A traveling exhibition for libraries, “Discover Tech: Engineers Make a World of Difference,” is in Huntsville, Ala., for the summer.
The exhibition is part of the STAR Library Education Network led by the Space Science Institute’s National Center for Interactive Learning and is supported through a grant from the National Science Foundation. The exhibition includes guest engineers and lecturers in an effort to inspire students to pursue careers in engineering.
Tony Torres, chief of the Systems-Cost Division at the U.S. Army Engineering and Support Center, Huntsville, spoke at a Discover Tech mentoring session in the Madison Public Library media room June 6. Torres, a civil engineer, put together a science, technology, engineering and math presentation for students that showcased different types of engineers, their roles in society and the future job outlook. He also gave an in-depth discussion on the building methods engineers used to design the library. He encouraged the students to “build a better room.”

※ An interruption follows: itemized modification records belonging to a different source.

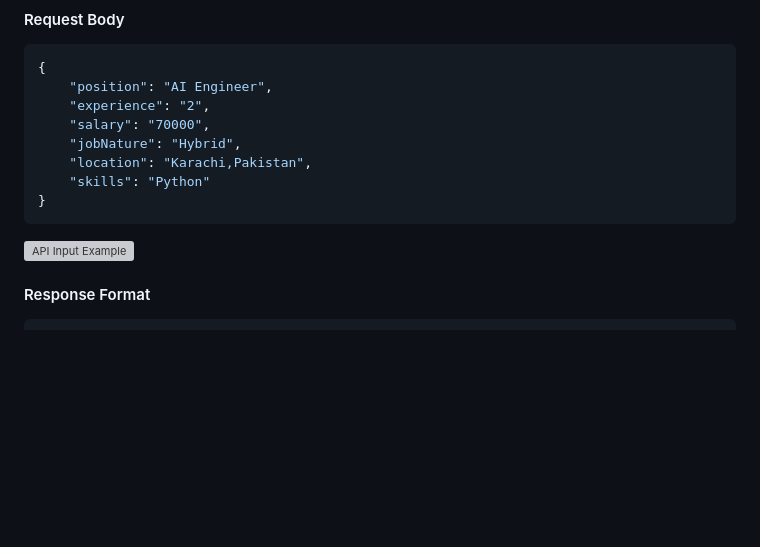
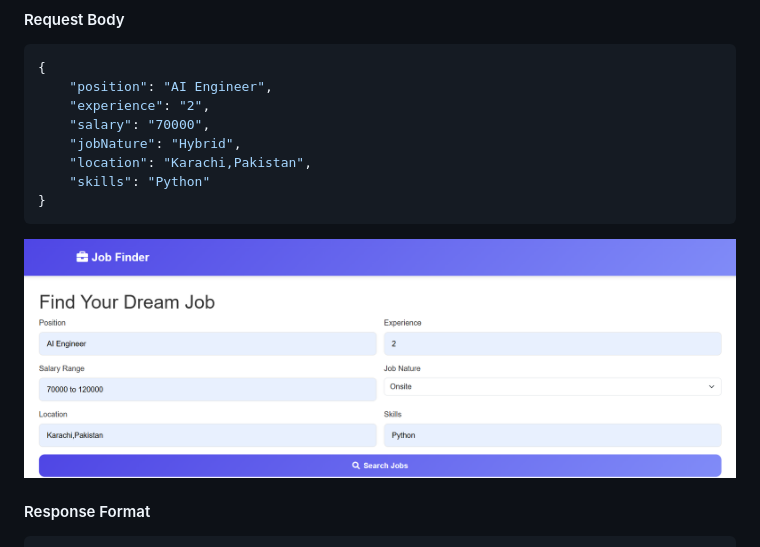
Before and after one commit to abbasghori29/GoAccelovateProject, a Markdown page: README.md, the part around the change. Drawn GitHub-style; blank space fills up the shorter version; grey boxes are pictures that could not be loaded.

````diff
--- a/README.md
+++ b/README.md
@@ -45,7 +45,7 @@ This endpoint handles job search requests and returns matched jobs from multiple
 }
 ```
 
-![API Input Example](Screenshots/API%20INput.PNG)
+![API Input Example](Screenshots/input.PNG)
 
 #### Response Format
 ```json
````
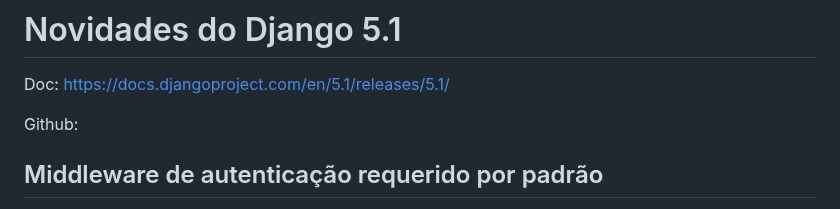
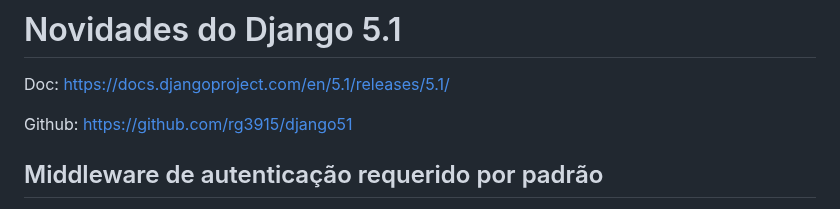
Before and after one commit to rg3915/django51, a Markdown page: README.md, the part around the change. Rendered like a GitHub page.

Commit message:
Add link

```diff
--- a/README.md
+++ b/README.md
@@ -44,7 +44,7 @@ python manage.py create_data
 
 Doc: https://docs.djangoproject.com/en/5.1/releases/5.1/
 
-Github:
+Github: https://github.com/rg3915/django51
 
 
 ## Middleware de autenticação requerido por padrão
```
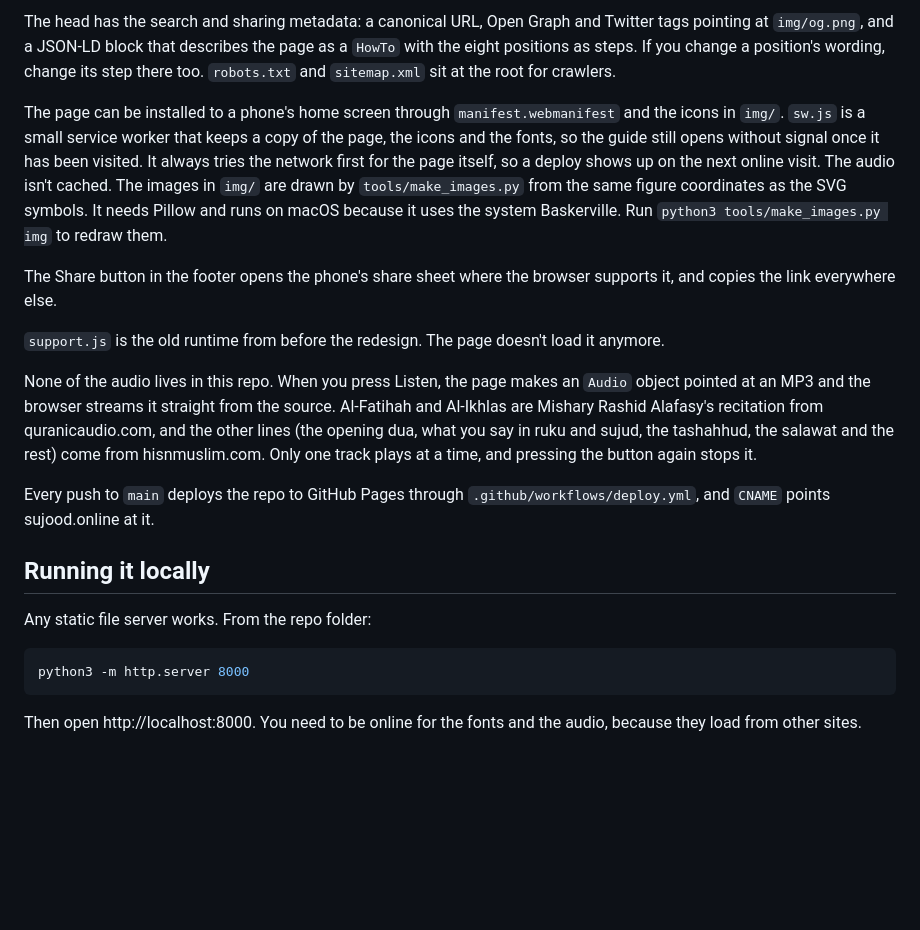
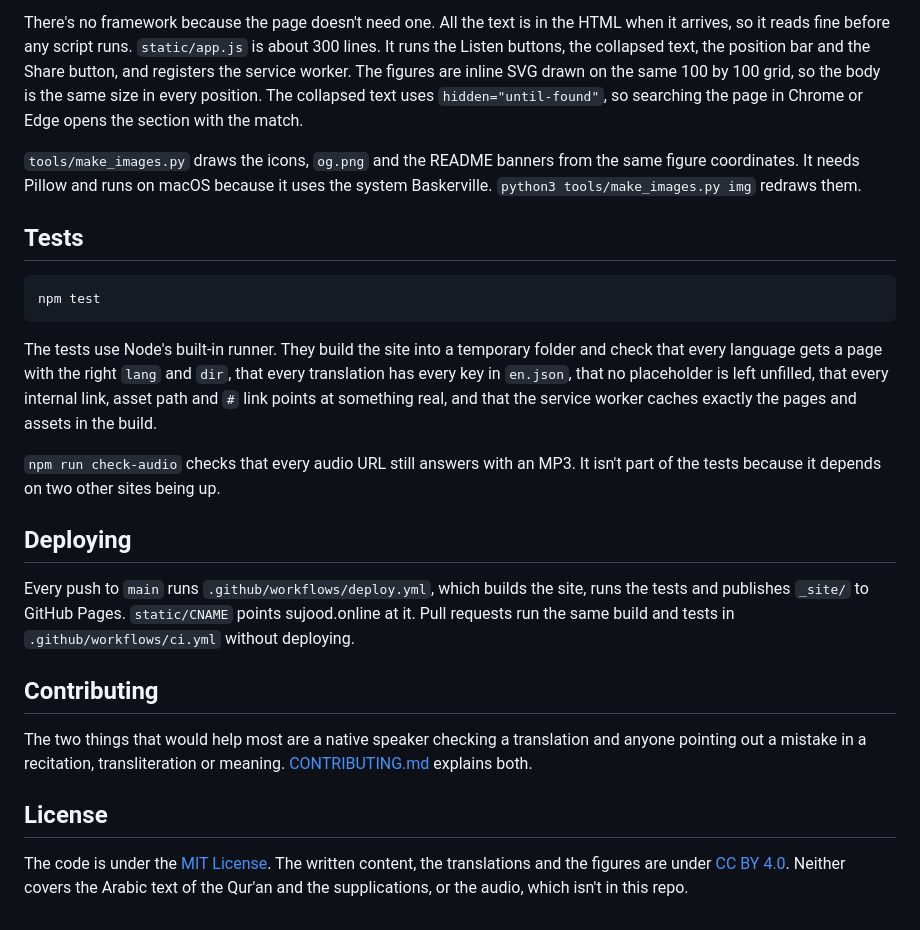
Before and after one commit to stafawashere/howtopray, a Markdown page: README.md, the part around one of its changes. Drawn GitHub-style; blank space fills up the shorter version.

````diff
--- a/README.md
+++ b/README.md
@@ -14,22 +56,26 @@ The collapsed text uses `hidden="until-found"`, so searching the page in Chrome
 
-The head has the search and sharing metadata: a canonical URL, Open Graph and Twitter tags pointing at `img/og.png`, and a JSON-LD block that describes the page as a `HowTo` with the eight positions as steps. If you change a position's wording, change its step there too. `robots.txt` and `sitemap.xml` sit at the root for crawlers.
+There's no framework because the page doesn't need one. All the text is in the HTML when it arrives, so it reads fine before any script runs. `static/app.js` is about 300 lines. It runs the Listen buttons, the collapsed text, the position bar and the Share button, and registers the service worker. The figures are inline SVG drawn on the same 100 by 100 grid, so the body is the same size in every position. The collapsed text uses `hidden="until-found"`, so searching the page in Chrome or Edge opens the section with the match.
 
-The page can be installed to a phone's home screen through `manifest.webmanifest` and the icons in `img/`. `sw.js` is a small service worker that keeps a copy of the page, the icons and the fonts, so the guide still opens without signal once it has been visited. It always tries the network first for the page itself, so a deploy shows up on the next online visit. The audio isn't cached. The images in `img/` are drawn by `tools/make_images.py` from the same figure coordinates as the SVG symbols. It needs Pillow and runs on macOS because it uses the system Baskerville. Run `python3 tools/make_images.py img` to redraw them.
+`tools/make_images.py` draws the icons, `og.png` and the README banners from the same figure coordinates. It needs Pillow and runs on macOS because it uses the system Baskerville. `python3 tools/make_images.py img` redraws them.
 
-The Share button in the footer opens the phone's share sheet where the browser supports it, and copies the link everywhere else.
-
-`support.js` is the old runtime from before the redesign. The page doesn't load it anymore.
-
-None of the audio lives in this repo. When you press Listen, the page makes an `Audio` object pointed at an MP3 and the browser streams it straight from the source. Al-Fatihah and Al-Ikhlas are Mishary Rashid Alafasy's recitation from quranicaudio.com, and the other lines (the opening dua, what you say in ruku and sujud, the tashahhud, the salawat and the rest) come from hisnmuslim.com. Only one track plays at a time, and pressing the button again stops it.
-
-Every push to `main` deploys the repo to GitHub Pages through `.github/workflows/deploy.yml`, and `CNAME` points sujood.online at it.
-
-## Running it locally
-
-Any static file server works. From the repo folder:
+## Tests
 
 ```bash
-python3 -m http.server 8000
+npm test
 ```
 
-Then open http://localhost:8000. You need to be online for the fonts and the audio, because they load from other sites.
+The tests use Node's built-in runner. They build the site into a temporary folder and check that every language gets a page with the right `lang` and `dir`, that every translation has every key in `en.json`, that no placeholder is left unfilled, that every internal link, asset path and `#` link points at something real, and that the service worker caches exactly the pages and assets in the build.
+
+`npm run check-audio` checks that every audio URL still answers with an MP3. It isn't part of the tests because it depends on two other sites being up.
+
+## Deploying
+
+Every push to `main` runs `.github/workflows/deploy.yml`, which builds the site, runs the tests and publishes `_site/` to GitHub Pages. `static/CNAME` points sujood.online at it. Pull requests run the same build and tests in `.github/workflows/ci.yml` without deploying.
+
+## Contributing
+
+The two things that would help most are a native speaker checking a translation and anyone pointing out a mistake in a recitation, transliteration or meaning. [CONTRIBUTING.md](CONTRIBUTING.md) explains both.
+
+## License
+
+The code is under the [MIT License](LICENSE). The written content, the translations and the figures are under [CC BY 4.0](LICENSE-content). Neither covers the Arabic text of the Qur'an and the supplications, or the audio, which isn't in this repo.
````
Also changed, not shown: other parts of README.md (+48 -6 lines), img/screenshot-dark.png (added), img/screenshot-light.png (added).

“Being that I am an engineer, I can quickly pick up on some problems with how this room is designed,” he said. “Let’s talk about a couple of things that could have been done differently when the engineers were planning this room. What are some of the first things we (engineers) look at when we are working on a new building: who is going to use the building and what will they put in it?”
Torres told the students he has enjoyed his 35-year engineering career.

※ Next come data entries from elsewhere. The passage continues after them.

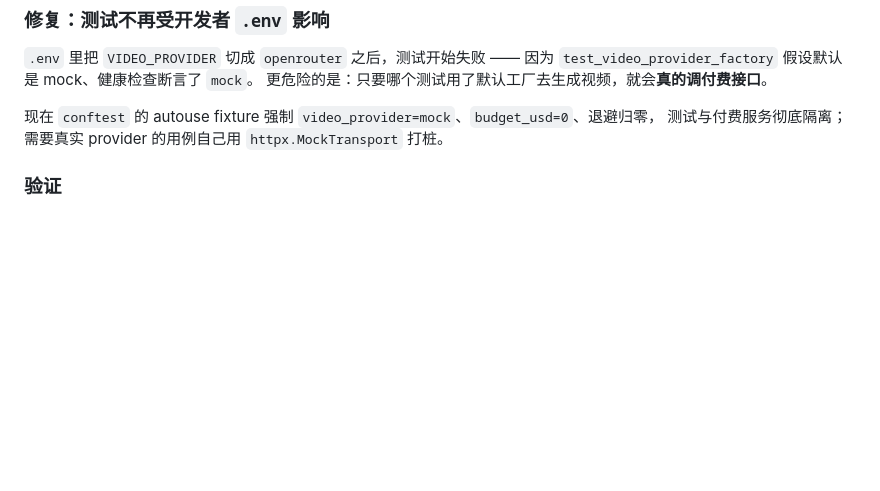
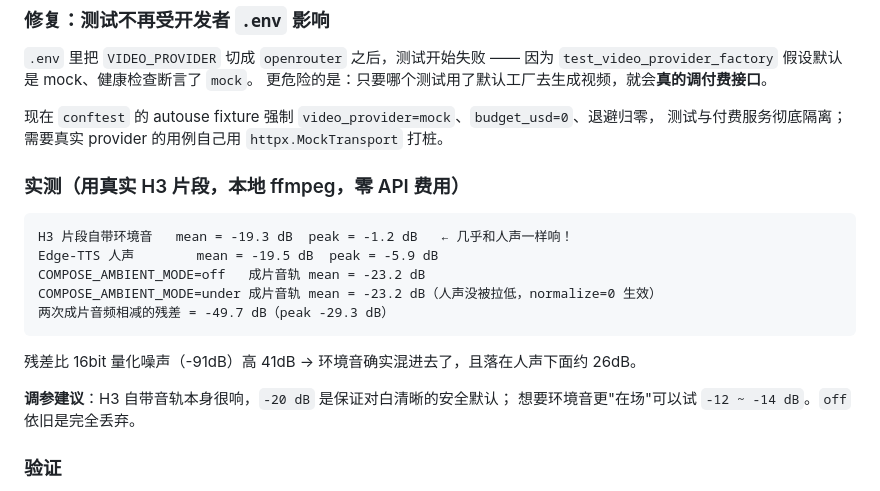
Before and after one commit to Jeayea/video_gen, a Markdown page: FIXES.md, the part around the change. Rendered like a GitHub page; blank space fills up the shorter version.

Commit message:
docs(ambient): 补上真实 H3 片段的混音实测数据（残差 -49.7dB，人声未被拉低）

````diff
--- a/FIXES.md
+++ b/FIXES.md
@@ -289,6 +289,21 @@ pytest -q              → 71 passed
 现在 `conftest` 的 autouse fixture 强制 `video_provider=mock`、`budget_usd=0`、退避归零，
 测试与付费服务彻底隔离；需要真实 provider 的用例自己用 `httpx.MockTransport` 打桩。
 
+### 实测（用真实 H3 片段，本地 ffmpeg，零 API 费用）
+
+```
+H3 片段自带环境音   mean = -19.3 dB  peak = -1.2 dB   ← 几乎和人声一样响！
+Edge-TTS 人声        mean = -19.5 dB  peak = -5.9 dB
+COMPOSE_AMBIENT_MODE=off   成片音轨 mean = -23.2 dB
+COMPOSE_AMBIENT_MODE=under 成片音轨 mean = -23.2 dB（人声没被拉低，normalize=0 生效）
+两次成片音频相减的残差 = -49.7 dB（peak -29.3 dB）
+```
+
+残差比 16bit 量化噪声（-91dB）高 41dB → 环境音确实混进去了，且落在人声下面约 26dB。
+
+**调参建议**：H3 自带音轨本身很响，`-20 dB` 是保证对白清晰的安全默认；
+想要环境音更"在场"可以试 `-12 ~ -14 dB`。`off` 依旧是完全丢弃。
+
 ### 验证
 
 - `ruff check src tests` 全绿；`pytest -q` **281 passed**
````
Also changed, not shown: README.md (+4 -0 lines).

“I’ve worked on some great projects that have helped make the world a better place for you, but I’m getting older and will retire soon,” he said. “Someone will have to take my place one day, and I’m hoping it will be one of you.”
Sophie Young, adult program coordinator for the Huntsville/Madison County Public Library, said this year marks the first time the exhibit has come to the Huntsville area. Discover Tech also includes a 750-square foot exhibit, housed at the library from May 18 through July 9. The exhibit has an inventor’s lab, hand crank generator and interactive quiz game.

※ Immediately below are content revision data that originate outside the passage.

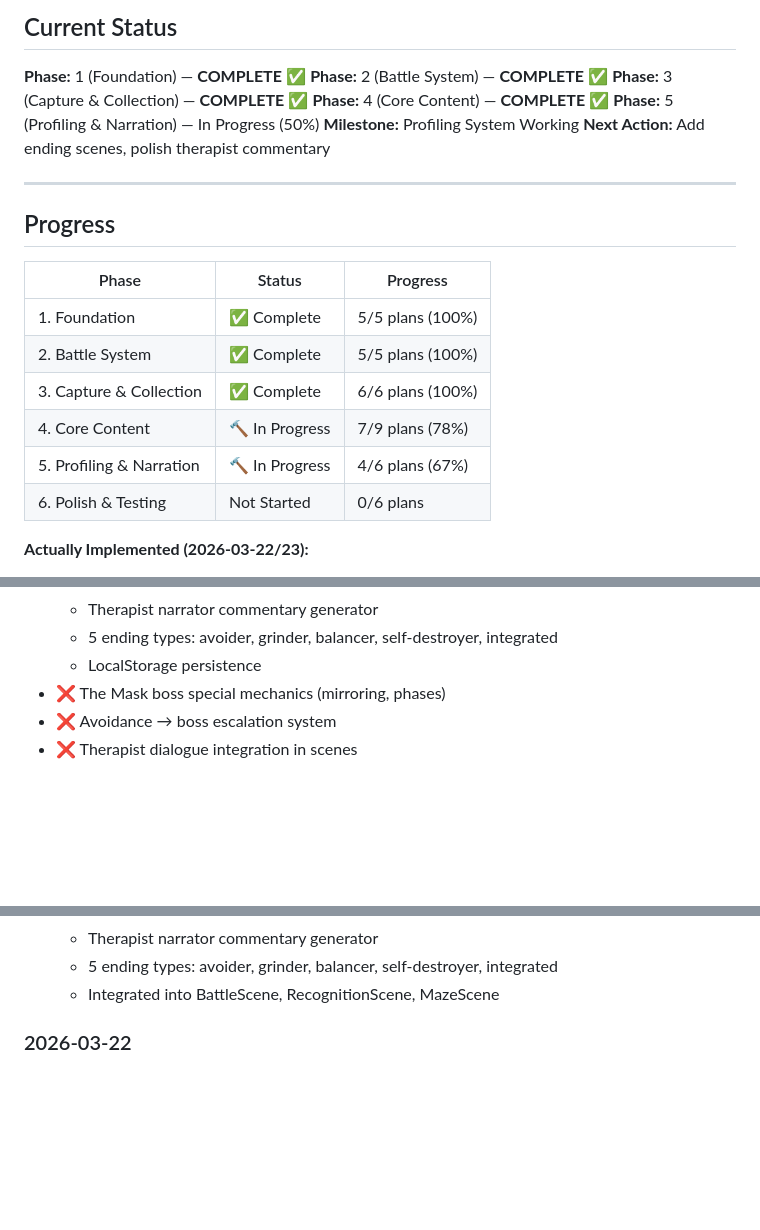
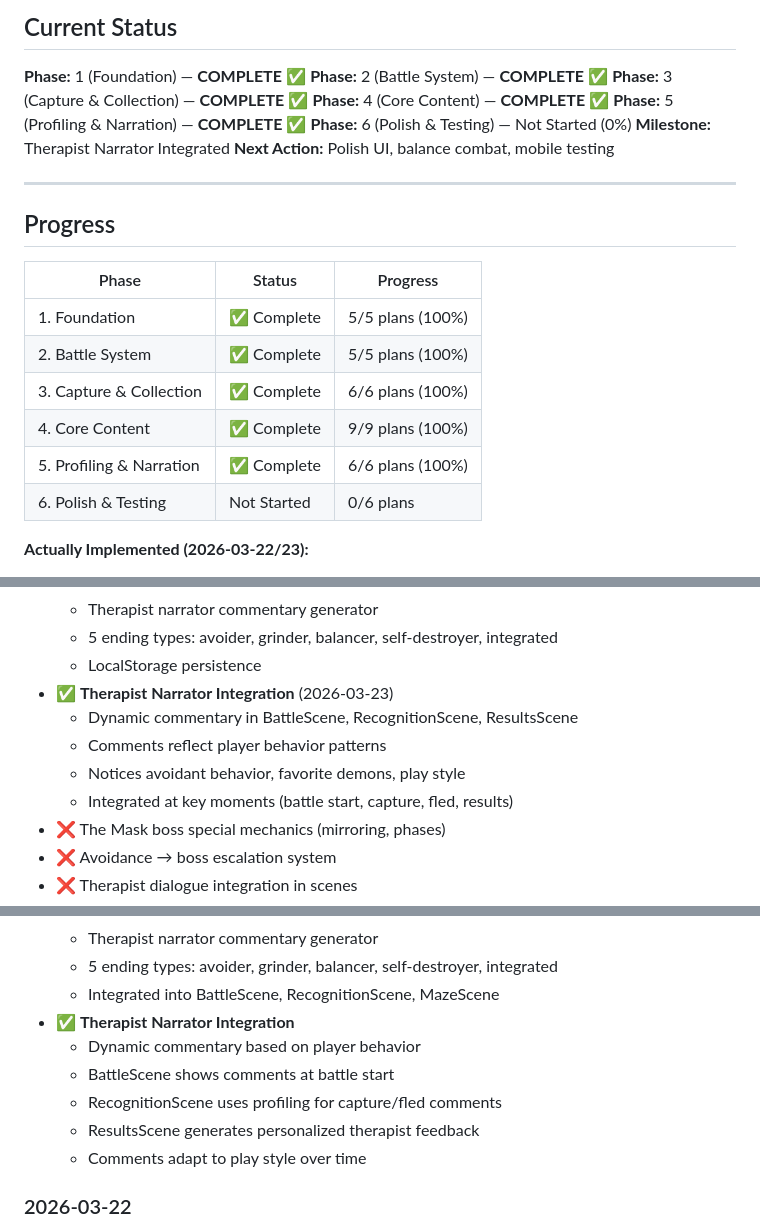
Before and after one commit to KyleBruce/inner-demons-rpg, a Markdown page: .planning/STATE.md, 3 parts joined by grey strips. Drawn GitHub-style; blank space fills up the shorter version.

Commit message:
Update STATE.md - Phase 5 complete
- Therapist narrator integrated into all key scenes
- Profiling system tracking and reflecting behavior
- All 5 phases complete, ready for polish
- Next: UI polish, combat balance, mobile testing

```diff
--- a/.planning/STATE.md
+++ b/.planning/STATE.md
@@ -10,9 +10,10 @@
 **Phase:** 2 (Battle System) — **COMPLETE** ✅
 **Phase:** 3 (Capture & Collection) — **COMPLETE** ✅
 **Phase:** 4 (Core Content) — **COMPLETE** ✅
-**Phase:** 5 (Profiling & Narration) — In Progress (50%)
-**Milestone:** Profiling System Working
-**Next Action:** Add ending scenes, polish therapist commentary
+**Phase:** 5 (Profiling & Narration) — **COMPLETE** ✅
+**Phase:** 6 (Polish & Testing) — Not Started (0%)
+**Milestone:** Therapist Narrator Integrated
+**Next Action:** Polish UI, balance combat, mobile testing
 
 ---
 
@@ -23,8 +24,8 @@
 | 1. Foundation | ✅ Complete | 5/5 plans (100%) |
 | 2. Battle System | ✅ Complete | 5/5 plans (100%) |
 | 3. Capture & Collection | ✅ Complete | 6/6 plans (100%) |
-| 4. Core Content | 🔨 In Progress | 7/9 plans (78%) |
-| 5. Profiling & Narration | 🔨 In Progress | 4/6 plans (67%) |
+| 4. Core Content | ✅ Complete | 9/9 plans (100%) |
+| 5. Profiling & Narration | ✅ Complete | 6/6 plans (100%) |
 | 6. Polish & Testing | Not Started | 0/6 plans |
 
 **Actually Implemented (2026-03-22/23):**
@@ -58,6 +59,11 @@
   - Therapist narrator commentary generator
   - 5 ending types: avoider, grinder, balancer, self-destroyer, integrated
   - LocalStorage persistence
+- ✅ **Therapist Narrator Integration** (2026-03-23)
+  - Dynamic commentary in BattleScene, RecognitionScene, ResultsScene
+  - Comments reflect player behavior patterns
+  - Notices avoidant behavior, favorite demons, play style
+  - Integrated at key moments (battle start, capture, fled, results)
 - ❌ The Mask boss special mechanics (mirroring, phases)
 - ❌ Avoidance → boss escalation system
 - ❌ Therapist dialogue integration in scenes
@@ -120,6 +126,12 @@
   - Therapist narrator commentary generator
   - 5 ending types: avoider, grinder, balancer, self-destroyer, integrated
   - Integrated into BattleScene, RecognitionScene, MazeScene
+- ✅ **Therapist Narrator Integration**
+  - Dynamic commentary based on player behavior
+  - BattleScene shows comments at battle start
+  - RecognitionScene uses profiling for capture/fled comments
+  - ResultsScene generates personalized therapist feedback
+  - Comments adapt to play style over time
 
 ### 2026-03-22
 - ✅ Project initialized
```
Also changed, not shown: other parts of .planning/STATE.md (+1 -1 lines).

Young said Discover Tech is very much a community effort. The library system partnered with local science and engineering organizations for speakers, engineering activities and outreach collaboration to support STEM activities for students throughout the summer.
“We are pleased with the response we’ve gotten from local business to support Discover Tech. These organizations are making an investment in our future,” Young said. “It’s an excellent tool for raising STEM awareness in our youth. We’re excited about Discover Tech, and we’re happy to share the excitement.”
Torres said he is pleased with the participation he got during his career event in Madison. He said he would like to have this career discussion with older students, maybe high school or college-aged. He wants to inspire the next generation of engineers.
“Many of us (engineers) will be retiring during the next decade, so it is crucial that we take a look at how we are going to replenish the work force,” Torres said. “It is necessary to have events like this, because it may be the one thing that gets students thinking about pursuing a career in engineering. We need more of you to consider becoming an engineer.”